In the face of global warming, pollution, environmental degradation, and the decline of the species, we can heed the call of mindfulness which Buddhist monk, poet, scholar, and human rights activist Thich Nhat Hanh has been proclaiming for many years. It is time to wake up and "to start learning how to live in a way that a future will be possible for our children and grandchildren." We must heed the teachings of the Five Mindfulness Trainings, which the author outlines and interprets in this small book.

Thich Nhat Hanh makes it clear that interbeing links us with all our brothers and sisters on the planet since we all share the same earth, air, water, and sun. He points out how the choices we make when we sit down to eat have large consequences for the health and well-being of the world. But the way we are currently consuming, the way we are driving our cars, and the ongoing destruction of the earth's natural resources are leading us "to the end of our civilization."

This realization leads us into great fear. Buddhists emphasize that the way of achieving inner peace about the demise of our world is by coming to terms with impermanence. Thich Nhat Hanh presents "The Five Awarenesses Exercise":

Breathing in, I know that I am of the nature to grow old.
Breathing out, I know that I cannot escape old age.

Breathing in, I know that I am of the nature to get sick.
Breathing out, I know that I cannot escape sickness.

Breathing in, I know that I am of the nature to die.
Breathing out, I know that I cannot escape dying.

Breathing in, I know one day I will have to let go of everything and everyone I cherish.
Breathing out, there is no way to bring them along.

Breathing in, I know that I bring nothing with me except my actions, thoughts, and deeds.
Breathing out, only my actions come with me.

This practice enables us to accept the fragility of life on this planet and to start now to act to bring about real change in our global ecological situation. Thich Nhat Hanh makes a very good point of not reacting in anger to those we perceive as villains:

"The energy we need is not fear or anger, but the energy of understanding and compassion. There is no need to blame or condemn. Those who are destroying themselves, societies, and the planet aren't doing it intentionally. Their pain and loneliness are overwhelming, and they want to escape. They need to be helped, not punished. Only understanding and compassion on a collective level can liberate us."

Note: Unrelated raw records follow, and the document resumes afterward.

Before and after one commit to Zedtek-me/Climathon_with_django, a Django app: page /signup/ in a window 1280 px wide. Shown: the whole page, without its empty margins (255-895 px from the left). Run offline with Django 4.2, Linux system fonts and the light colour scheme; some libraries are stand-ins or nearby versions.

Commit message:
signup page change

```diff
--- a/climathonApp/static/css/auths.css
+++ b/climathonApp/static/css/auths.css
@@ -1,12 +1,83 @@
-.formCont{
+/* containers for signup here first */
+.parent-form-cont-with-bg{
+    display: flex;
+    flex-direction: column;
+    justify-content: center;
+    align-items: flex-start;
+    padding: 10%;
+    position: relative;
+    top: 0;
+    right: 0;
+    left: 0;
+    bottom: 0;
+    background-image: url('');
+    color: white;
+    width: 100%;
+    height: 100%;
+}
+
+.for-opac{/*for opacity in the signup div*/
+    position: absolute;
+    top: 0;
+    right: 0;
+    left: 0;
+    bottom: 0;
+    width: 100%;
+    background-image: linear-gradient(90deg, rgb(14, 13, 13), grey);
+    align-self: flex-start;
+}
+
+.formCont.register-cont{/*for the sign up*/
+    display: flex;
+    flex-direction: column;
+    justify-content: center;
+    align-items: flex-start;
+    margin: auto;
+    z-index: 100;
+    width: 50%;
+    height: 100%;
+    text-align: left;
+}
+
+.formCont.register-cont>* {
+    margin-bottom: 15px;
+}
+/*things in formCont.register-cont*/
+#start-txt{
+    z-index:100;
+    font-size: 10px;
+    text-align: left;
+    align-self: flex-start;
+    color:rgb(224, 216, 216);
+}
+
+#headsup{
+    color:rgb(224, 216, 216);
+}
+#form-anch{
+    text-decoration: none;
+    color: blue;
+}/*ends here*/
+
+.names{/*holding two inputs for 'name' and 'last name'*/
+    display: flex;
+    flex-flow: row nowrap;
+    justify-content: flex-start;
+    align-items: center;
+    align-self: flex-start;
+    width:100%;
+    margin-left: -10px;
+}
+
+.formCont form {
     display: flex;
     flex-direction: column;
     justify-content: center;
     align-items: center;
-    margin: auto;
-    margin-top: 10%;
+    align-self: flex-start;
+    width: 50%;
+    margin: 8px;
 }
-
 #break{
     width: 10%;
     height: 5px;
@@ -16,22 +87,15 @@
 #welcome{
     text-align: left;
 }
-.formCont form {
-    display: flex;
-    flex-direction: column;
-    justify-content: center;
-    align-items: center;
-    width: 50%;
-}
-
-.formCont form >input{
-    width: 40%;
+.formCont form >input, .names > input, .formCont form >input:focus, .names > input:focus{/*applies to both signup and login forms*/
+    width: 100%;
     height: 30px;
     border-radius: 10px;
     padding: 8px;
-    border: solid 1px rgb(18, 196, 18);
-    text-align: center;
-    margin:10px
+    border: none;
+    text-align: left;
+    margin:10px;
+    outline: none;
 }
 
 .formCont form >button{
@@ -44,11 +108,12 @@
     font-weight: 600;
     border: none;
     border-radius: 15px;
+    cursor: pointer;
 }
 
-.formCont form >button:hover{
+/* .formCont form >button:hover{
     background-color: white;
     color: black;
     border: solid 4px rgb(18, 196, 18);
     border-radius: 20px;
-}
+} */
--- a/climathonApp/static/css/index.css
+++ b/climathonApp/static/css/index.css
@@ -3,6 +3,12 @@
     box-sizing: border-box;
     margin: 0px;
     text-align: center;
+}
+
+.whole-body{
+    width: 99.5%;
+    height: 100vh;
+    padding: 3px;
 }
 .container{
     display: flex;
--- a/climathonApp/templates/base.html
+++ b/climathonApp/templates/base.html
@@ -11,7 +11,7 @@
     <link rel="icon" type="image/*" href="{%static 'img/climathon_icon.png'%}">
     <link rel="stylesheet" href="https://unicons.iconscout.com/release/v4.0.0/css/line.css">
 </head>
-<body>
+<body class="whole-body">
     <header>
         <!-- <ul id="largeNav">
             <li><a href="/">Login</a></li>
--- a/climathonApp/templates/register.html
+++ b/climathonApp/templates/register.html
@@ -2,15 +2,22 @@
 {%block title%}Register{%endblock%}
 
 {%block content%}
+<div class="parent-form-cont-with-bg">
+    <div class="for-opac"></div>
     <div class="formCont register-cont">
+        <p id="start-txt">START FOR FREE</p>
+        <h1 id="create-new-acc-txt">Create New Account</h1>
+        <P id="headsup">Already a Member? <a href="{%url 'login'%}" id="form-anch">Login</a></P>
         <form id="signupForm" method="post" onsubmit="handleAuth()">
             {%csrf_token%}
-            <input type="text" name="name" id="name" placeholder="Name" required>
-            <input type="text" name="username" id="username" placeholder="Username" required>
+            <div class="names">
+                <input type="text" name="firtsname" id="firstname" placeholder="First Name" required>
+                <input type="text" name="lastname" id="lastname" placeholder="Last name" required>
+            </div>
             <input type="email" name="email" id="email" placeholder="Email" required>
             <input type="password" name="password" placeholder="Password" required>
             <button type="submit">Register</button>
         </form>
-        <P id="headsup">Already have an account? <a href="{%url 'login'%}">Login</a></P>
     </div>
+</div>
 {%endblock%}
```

Thich Nhat Hanh closes this paperback with "Practices for Mindful Living" which includes eight gathas, The Five Awarenesses Breathing Exercise, Deep Relaxation, The Five Earth-Touchings, and the Earth Peace Treaty Commitment Sheet.